Segment Start: DATA FOR REVIEW

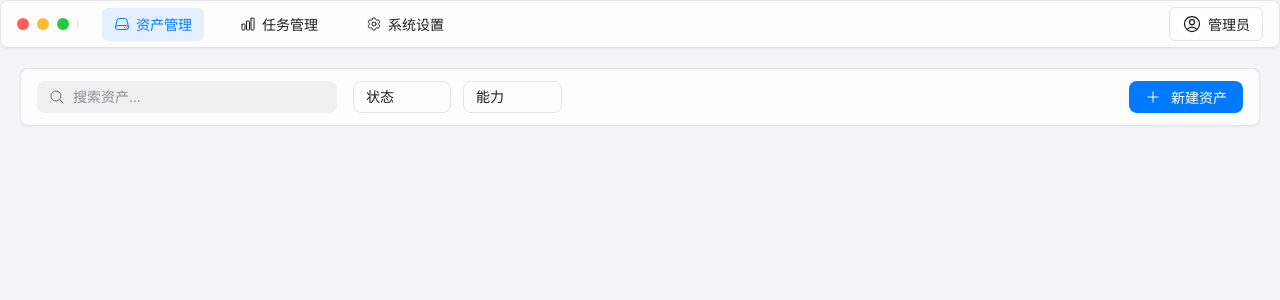
Repository: SmartRick/RLT
Page: / (app in fronted-ui/)
These files come from the project's save history. The page is drawn as it stood at one moment and after the next save; the edit follows.
The browser window is 1280 px wide. The pictures show the whole page.
The page's requests for data from a server got no answer. The project was rebuilt for these pictures with package versions that can differ from the ones it lists, and the page was loaded fresh each time. No one was signed in, and anything a server would have sent is missing. Also part of the build but not shown: fronted-ui/vite.config.js, fronted-ui/vue.config.js, fronted-ui/src/components/common/SwitchButton.vue, fronted-ui/src/views/Tasks.vue, fronted-ui/src/views/Settings.vue.

Above is the page before, as saved 2025-01-05 18:38:54.

### fronted-ui/src/App.vue
<template>
  <div class="app-background">
    <div class="blur-layer" :style="blurPosition"></div>
    <div class="gradient-layer"></div>
  </div>
  <app-layout />
</template>

<script setup>
import { ref, onMounted, onUnmounted } from 'vue'
import AppLayout from '@/components/layout/AppLayout.vue'

// 视差效果状态
const blurPosition = ref({ transform: 'translate(0px, 0px)' })

// 处理鼠标移动
const handleMouseMove = (e) => {
  const moveX = (e.clientX - window.innerWidth / 2) * 0.01
  const moveY = (e.clientY - window.innerHeight / 2) * 0.01
  blurPosition.value = {
    transform: `translate(${moveX}px, ${moveY}px)`
  }
}

// 组件挂载时添加事件监听
onMounted(() => {
  window.addEventListener('mousemove', handleMouseMove)
})

// 组件卸载时移除事件监听
onUnmounted(() => {
  window.removeEventListener('mousemove', handleMouseMove)
})
</script>

<style>
* {
  margin: 0;
  padding: 0;
  box-sizing: border-box;
}

body {
  font-family: 'PingFang SC', 'Microsoft YaHei', sans-serif;
  -webkit-font-smoothing: antialiased;
  -moz-osx-font-smoothing: grayscale;
  color: #2c3e50;
  background: #f5f5f7;
  overflow: hidden;
}

.app-background {
  position: fixed;
  top: 0;
  left: 0;
  width: 100vw;
  height: 100vh;
  z-index: -1;
  overflow: hidden;
}

.blur-layer {
  position: absolute;
  top: -20px;
  left: -20px;
  right: -20px;
  bottom: -20px;
  background:
    radial-gradient(circle at 30% 20%, rgba(121, 68, 154, 0.13), transparent 25%),
    radial-gradient(circle at 70% 65%, rgba(33, 150, 243, 0.13), transparent 25%),
    radial-gradient(circle at 20% 80%, rgba(234, 88, 12, 0.13), transparent 25%);
  filter: blur(30px);
  transition: transform 0.2s cubic-bezier(0.2, 0, 0.2, 1);
}

.gradient-layer {
  position: absolute;
  top: 0;
  left: 0;
  right: 0;
  bottom: 0;
  background: linear-gradient(
    135deg,
    rgba(255, 255, 255, 0.95) 0%,
    rgba(255, 255, 255, 0.85) 100%
  );
  backdrop-filter: blur(20px);
}

/* Mac 风格的按钮样式 */
.mac-btn {
  background: linear-gradient(to bottom, rgba(255, 255, 255, 0.8) 0%, rgba(247, 247, 247, 0.8) 100%);
  border: 1px solid rgba(0, 0, 0, 0.1);
  border-radius: 6px;
  padding: 8px 15px;
  font-size: 14px;
  color: #606266;
  cursor: pointer;
  transition: all 0.3s ease;
  backdrop-filter: blur(8px);
}

.mac-btn:hover {
  background: linear-gradient(to bottom, rgba(247, 247, 247, 0.9) 0%, rgba(240, 240, 240, 0.9) 100%);
  transform: translateY(-1px);
  box-shadow: 0 2px 4px rgba(0,0,0,0.1);
}

/* Mac 风格的卡片样式 */
.mac-card {
  background: rgba(255, 255, 255, 0.7);
  border-radius: 10px;
  box-shadow:
    0 4px 12px rgba(0, 0, 0, 0.1),
    0 0 0 1px rgba(0, 0, 0, 0.05);
  padding: 20px;
  transition: all 0.3s ease;
  backdrop-filter: blur(10px);
}

.mac-card:hover {
  transform: translateY(-2px);
  box-shadow:
    0 8px 24px rgba(0, 0, 0, 0.12),
    0 0 0 1px rgba(0, 0, 0, 0.05);
}
</style>

### fronted-ui/src/assets/styles/global.css
:root {
  /* 颜色系统 */
  --primary-color: #0A84FF;
  --success-color: #32D74B;
  --warning-color: #FF9F0A;
  --danger-color: #FF453A;
  --info-color: #64D2FF;

  /* 文本颜色 */
  --text-primary: #000000;
  --text-secondary: #6B6B6B;
  --text-tertiary: #8E8E93;

  /* 背景颜色 */
  --background-primary: #F5F5F7;
  --background-secondary: #FFFFFF;
  --background-tertiary: #F2F2F7;

  /* 边框颜色 */
  --border-color: #D2D2D7;
  --border-color-light: #E5E5EA;

  /* 阴影 */
  --shadow-sm: 0 1px 2px rgba(0, 0, 0, 0.05);
  --shadow-md: 0 4px 6px -1px rgba(0, 0, 0, 0.1), 0 2px 4px -1px rgba(0, 0, 0, 0.06);
  --shadow-lg: 0 10px 15px -3px rgba(0, 0, 0, 0.1), 0 4px 6px -2px rgba(0, 0, 0, 0.05);

  /* 圆角 */
  --radius-sm: 6px;
  --radius-md: 8px;
  --radius-lg: 12px;

  /* 动画 */
  --transition-speed: 0.2s;

  /* 间距 */
  --spacing-1: 4px;
  --spacing-2: 8px;
  --spacing-3: 12px;
  --spacing-4: 16px;
  --spacing-5: 20px;
  --spacing-6: 24px;
}

/* 基础样式重置 */
* {
  margin: 0;
  padding: 0;
  box-sizing: border-box;
  -webkit-font-smoothing: antialiased;
  -moz-osx-font-smoothing: grayscale;
}

body {
  font-family: -apple-system, BlinkMacSystemFont, 'SF Pro Text', 'Helvetica Neue', sans-serif;
  background-color: var(--background-primary);
  color: var(--text-primary);
  line-height: 1.5;
}

/* 通用卡片样式 */
.mac-card {
  background: var(--background-secondary);
  border-radius: var(--radius-md);
  box-shadow: var(--shadow-sm);
  border: 1px solid var(--border-color-light);
  backdrop-filter: blur(20px);
  transition: transform var(--transition-speed),
              box-shadow var(--transition-speed);
}

.mac-card:hover {
  transform: translateY(-2px);
  box-shadow: var(--shadow-md);
}

/* 按钮样式 */
.mac-btn {
  padding: var(--spacing-2) var(--spacing-4);
  border-radius: var(--radius-sm);
  font-size: 14px;
  font-weight: 500;
  border: 1px solid var(--border-color);
  background: var(--background-secondary);
  color: var(--text-primary);
  cursor: pointer;
  display: inline-flex;
  align-items: center;
  justify-content: center;
  gap: var(--spacing-2);
  transition: all var(--transition-speed);
}

.mac-btn:hover {
  background: var(--background-tertiary);
  border-color: var(--border-color);
}

.mac-btn.primary {
  background: var(--primary-color);
  border-color: var(--primary-color);
  color: white;
}

.mac-btn.primary:hover {
  background: color-mix(in srgb, var(--primary-color) 90%, black);
  border-color: color-mix(in srgb, var(--primary-color) 90%, black);
}

/* 输入框样式 */
.mac-input {
  padding: var(--spacing-2) var(--spacing-3);
  border-radius: var(--radius-sm);
  border: 1px solid var(--border-color);
  font-size: 14px;
  background: var(--background-secondary);
  transition: all var(--transition-speed);
  width: 100%;
}

.mac-input:focus {
  outline: none;
  border-color: var(--primary-color);
  box-shadow: 0 0 0 3px color-mix(in srgb, var(--primary-color) 20%, transparent);
}

/* 下拉框样式 */
.mac-select {
  padding: var(--spacing-2) var(--spacing-3);
  border-radius: var(--radius-sm);
  border: 1px solid var(--border-color);
  font-size: 14px;
  background: var(--background-secondary);
  cursor: pointer;
  transition: all var(--transition-speed);
}

.mac-select:focus {
  outline: none;
  border-color: var(--primary-color);
  box-shadow: 0 0 0 3px color-mix(in srgb, var(--primary-color) 20%, transparent);
}

/* 模态框样式 */
.modal-wrapper {
  width: 600px;
  max-width: 90vw;
  max-height: 85vh;
  display: flex;
  flex-direction: column;
  background: var(--background-secondary);
  border-radius: var(--radius-lg);
  box-shadow: var(--shadow-lg);
  overflow: hidden;
}

.modal-header {
  padding: var(--spacing-4) var(--spacing-6);
  border-bottom: 1px solid var(--border-color-light);
}

.modal-body {
  padding: var(--spacing-6);
  overflow-y: auto;
}

.modal-footer {
  padding: var(--spacing-4) var(--spacing-6);
  border-top: 1px solid var(--border-color-light);
  display: flex;
  justify-content: flex-end;
  gap: var(--spacing-3);
}

/* 表单样式 */
.form-section {
  background: var(--background-tertiary);
  border-radius: var(--radius-md);
  padding: var(--spacing-4);
  margin-bottom: var(--spacing-4);
}

.form-item {
  margin-bottom: var(--spacing-4);
}

.form-item label {
  display: block;
  margin-bottom: var(--spacing-2);
  color: var(--text-secondary);
  font-size: 14px;
}

.form-row {
  display: grid;
  grid-template-columns: 1fr 1fr;
  gap: var(--spacing-4);
}

/* 动画 */
@keyframes slideUp {
  from {
    transform: translateY(20px);
    opacity: 0;
  }
  to {
    transform: translateY(0);
    opacity: 1;
  }
}

.modal-enter-active {
  animation: slideUp var(--transition-speed) ease-out;
}

.modal-leave-active {
  animation: slideUp var(--transition-speed) ease-in reverse;
}

### fronted-ui/src/components/layout/AppLayout.vue
<template>
  <div class="app-layout">
    <header class="top-bar mac-card">
      <div class="left-section">
        <div class="window-controls">
          <span class="control close"></span>
          <span class="control minimize"></span>
          <span class="control maximize"></span>
        </div>
        <nav class="main-nav">
          <router-link
            v-for="route in mainRoutes"
            :key="route.path"
            :to="route.path"
            class="nav-item"
            :class="{ active: route.path === currentPath }"
          >
            <component :is="route.icon" class="nav-icon" />
            {{ route.name }}
          </router-link>
        </nav>
      </div>

      <div class="right-section">
        <button class="user-menu mac-btn">
          <UserCircleIcon class="user-icon" />
          管理员
        </button>
      </div>
    </header>

    <main class="main-content">
      <router-view v-slot="{ Component }">
        <transition name="fade" mode="out-in">
          <keep-alive>
            <component :is="Component" />
          </keep-alive>
        </transition>
      </router-view>
    </main>
  </div>
</template>

<script setup>
import { ref, onMounted, watch } from 'vue'
import { useRoute } from 'vue-router'
import {
  UserCircleIcon,
  ServerIcon,
  Cog6ToothIcon,
  ChartBarIcon
} from '@heroicons/vue/24/outline'

const route = useRoute()
const currentPath = ref(route.path)

// 路由配置
const mainRoutes = [
  { path: '/assets', name: '资产管理', icon: ServerIcon },
  { path: '/tasks', name: '任务管理', icon: ChartBarIcon },
  { path: '/settings', name: '系统设置', icon: Cog6ToothIcon }
]

// 监听路由变化
watch(
  () => route.path,
  (newPath) => {
    currentPath.value = newPath
    console.log('路由变化:', {
      path: newPath,
      currentComponent: route.name,
      timestamp: new Date().toISOString()
    })
  },
  { immediate: true }
)

// 组件挂载时
onMounted(() => {
  console.log('AppLayout 挂载:', {
    path: route.path,
    name: route.name,
    params: route.params,
    query: route.query,
    timestamp: new Date().toISOString()
  })
})
</script>

<style scoped>
.app-layout {
  height: 100vh;
  display: flex;
  flex-direction: column;
  background: #f5f5f7;
}

.top-bar {
  height: 48px;
  padding: 0 16px;
  display: flex;
  justify-content: space-between;
  align-items: center;
  background: rgba(255, 255, 255, 0.8);
  backdrop-filter: blur(12px);
  border-bottom: 1px solid rgba(0, 0, 0, 0.1);
  position: relative;
  z-index: 100;
}

.left-section {
  display: flex;
  align-items: center;
  gap: 24px;
}

.window-controls {
  display: flex;
  gap: 8px;
  padding-right: 8px;
  border-right: 1px solid rgba(0, 0, 0, 0.1);
}

.control {
  width: 12px;
  height: 12px;
  border-radius: 50%;
  cursor: pointer;
  transition: all 0.2s ease;
}

.control.close {
  background: #ff5f57;
}

.control.minimize {
  background: #febc2e;
}

.control.maximize {
  background: #28c840;
}

.control:hover {
  filter: brightness(0.9);
}

.main-nav {
  display: flex;
  gap: 24px;
}

.nav-item {
  display: flex;
  align-items: center;
  gap: 6px;
  color: #1c1c1e;
  text-decoration: none;
  font-size: 14px;
  padding: 6px 12px;
  border-radius: 6px;
  transition: all 0.2s ease;
  cursor: pointer;
  user-select: none;
}

.nav-item:hover {
  background: rgba(0, 0, 0, 0.05);
}

.nav-item.active {
  background: rgba(0, 122, 255, 0.1);
  color: #007AFF;
}

.nav-item.active .nav-icon {
  color: #007AFF;
}

.nav-icon {
  width: 16px;
  height: 16px;
}

.right-section {
  display: flex;
  align-items: center;
}

.user-menu {
  display: flex;
  align-items: center;
  gap: 6px;
  padding: 6px 12px;
  border-radius: 6px;
  color: #1c1c1e;
  font-size: 14px;
  background: transparent;
  border: 1px solid rgba(0, 0, 0, 0.1);
  cursor: pointer;
  transition: all 0.2s ease;
}

.user-menu:hover {
  background: rgba(0, 0, 0, 0.05);
}

.user-icon {
  width: 20px;
  height: 20px;
  color: #1c1c1e;
}

.main-content {
  flex: 1;
  overflow: auto;
  position: relative;
  height: calc(100vh - 48px);
  width: 100%;
  padding: 20px;
  background: transparent;
}

.main-content > * {
  height: 100%;
  width: 100%;
}

/* 响应式布局 */
@media (max-width: 768px) {
  .window-controls {
    display: none;
  }

  .main-nav {
    gap: 12px;
  }

  .nav-item {
    padding: 6px 8px;
  }

  .nav-item span {
    display: none;
  }
}

/* 添加过渡动画 */
.fade-enter-active,
.fade-leave-active {
  transition: opacity 0.2s ease;
  position: absolute;
  width: 100%;
  height: 100%;
}

.fade-enter-from,
.fade-leave-to {
  opacity: 0;
}
</style>

### fronted-ui/src/components/common/Modal.vue
<template>
  <transition name="modal-backdrop">
    <div v-if="modelValue" class="modal-overlay" @click="close">
      <transition name="modal">
        <div class="modal-wrapper mac-card" @click.stop>
          <div class="modal-header">
            <h3 class="modal-title">{{ title }}</h3>
            <button class="close-btn" @click="close">
              <XMarkIcon class="close-icon" />
            </button>
          </div>

          <div class="modal-body">
            <slot name="body"></slot>
          </div>

          <div class="modal-footer">
            <slot name="footer">
              <button class="mac-btn" @click="close">取消</button>
              <button class="mac-btn primary" @click="$emit('confirm')">确认</button>
            </slot>
          </div>
        </div>
      </transition>
    </div>
  </transition>
</template>

<script>
import { XMarkIcon } from '@heroicons/vue/24/outline'

export default {
  name: 'BaseModal',
  components: {
    XMarkIcon
  },
  props: {
    modelValue: Boolean,
    title: String
  },
  emits: ['update:modelValue'],
  methods: {
    close() {
      this.$emit('update:modelValue', false)
    }
  }
}
</script>

<style scoped>
.modal-overlay {
  position: fixed;
  top: 0;
  left: 0;
  right: 0;
  bottom: 0;
  background: rgba(0, 0, 0, 0.3);
  backdrop-filter: blur(5px);
  display: flex;
  align-items: center;
  justify-content: center;
  z-index: 1000;
}

.modal-wrapper {
  width: 600px;
  max-width: 90vw;
  max-height: 85vh;
  margin: var(--spacing-6);
  background: var(--background-secondary);
  border-radius: var(--radius-lg);
  overflow: hidden;
}

.modal-header {
  padding: var(--spacing-4) var(--spacing-6);
  border-bottom: 1px solid var(--border-color-light);
  display: flex;
  align-items: center;
  justify-content: space-between;
}

.modal-title {
  font-size: 18px;
  font-weight: 600;
  color: var(--text-primary);
  margin: 0;
}

.close-btn {
  width: 28px;
  height: 28px;
  border: none;
  background: transparent;
  border-radius: 50%;
  cursor: pointer;
  display: flex;
  align-items: center;
  justify-content: center;
  color: var(--text-tertiary);
  transition: all var(--transition-speed);
}

.close-btn:hover {
  background: var(--background-tertiary);
  color: var(--text-primary);
}

.close-icon {
  width: 20px;
  height: 20px;
}

.modal-body {
  padding: var(--spacing-6);
  overflow-y: auto;
}

.modal-footer {
  padding: var(--spacing-4) var(--spacing-6);
  border-top: 1px solid var(--border-color-light);
  display: flex;
  justify-content: flex-end;
  gap: var(--spacing-3);
}

/* 动画 */
.modal-backdrop-enter-active,
.modal-backdrop-leave-active {
  transition: opacity var(--transition-speed);
}

.modal-backdrop-enter-from,
.modal-backdrop-leave-to {
  opacity: 0;
}

.modal-enter-active,
.modal-leave-active {
  transition: all var(--transition-speed);
}

.modal-enter-from,
.modal-leave-to {
  opacity: 0;
  transform: scale(0.95);
}
</style>

Loaded but not shown: fronted-ui/public/index.html (common file); fronted-ui/src/api/asset.js (48 lines, source omitted); fronted-ui/src/utils/request.js (42 lines, source omitted); fronted-ui/src/router/index.js (31 lines, source omitted); fronted-ui/src/main.js (20 lines, source omitted); fronted-ui/src/utils/date.js (11 lines, source omitted); fronted-ui/src/views/Assets.vue (1231 lines, source omitted)

After the next save:
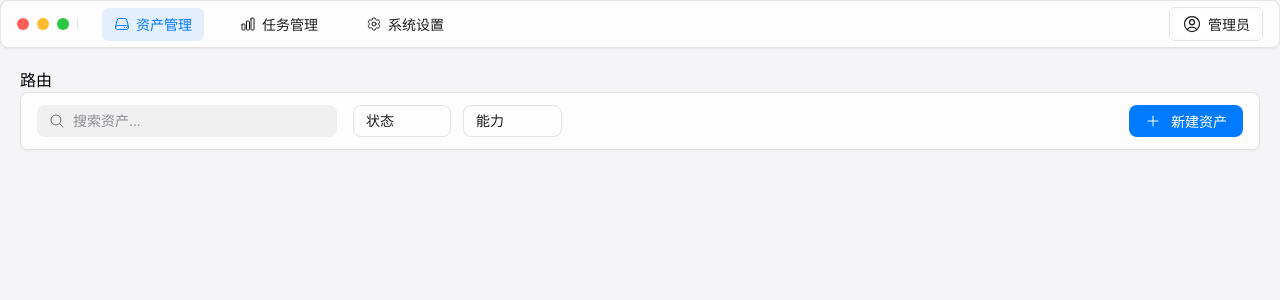
Saved 12 s later.
--- a/fronted-ui/src/components/layout/AppLayout.vue
+++ b/fronted-ui/src/components/layout/AppLayout.vue
@@ -30,6 +30,7 @@
     </header>
 
     <main class="main-content">
+        路由
       <router-view v-slot="{ Component }">
         <transition name="fade" mode="out-in">
           <keep-alive>

After the save that followed:
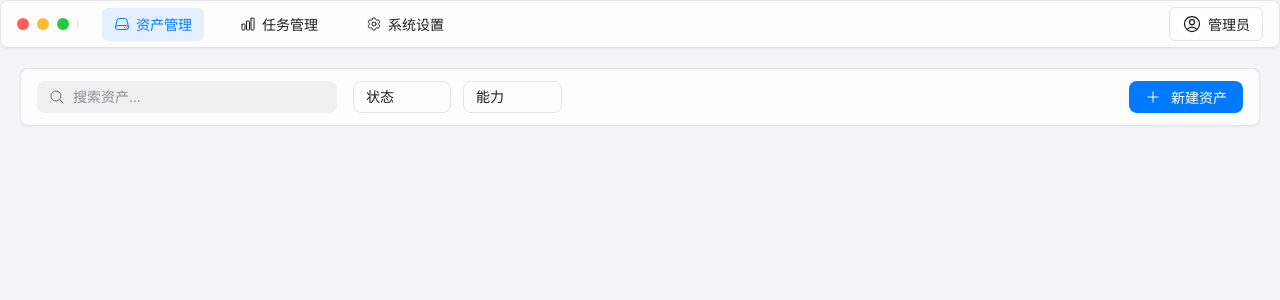
Saved 3 min 22 s later.
--- a/fronted-ui/src/components/layout/AppLayout.vue
+++ b/fronted-ui/src/components/layout/AppLayout.vue
@@ -30,14 +30,7 @@
     </header>
 
     <main class="main-content">
-        路由
-      <router-view v-slot="{ Component }">
-        <transition name="fade" mode="out-in">
-          <keep-alive>
-            <component :is="Component" />
-          </keep-alive>
-        </transition>
-      </router-view>
+      <router-view></router-view>
     </main>
   </div>
 </template>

Segment End: DATA FOR REVIEW

**EXERCISE:** On how many lines of the material does the word "filter" appear? Reply with the number alone.

**ANSWER AREA:** 8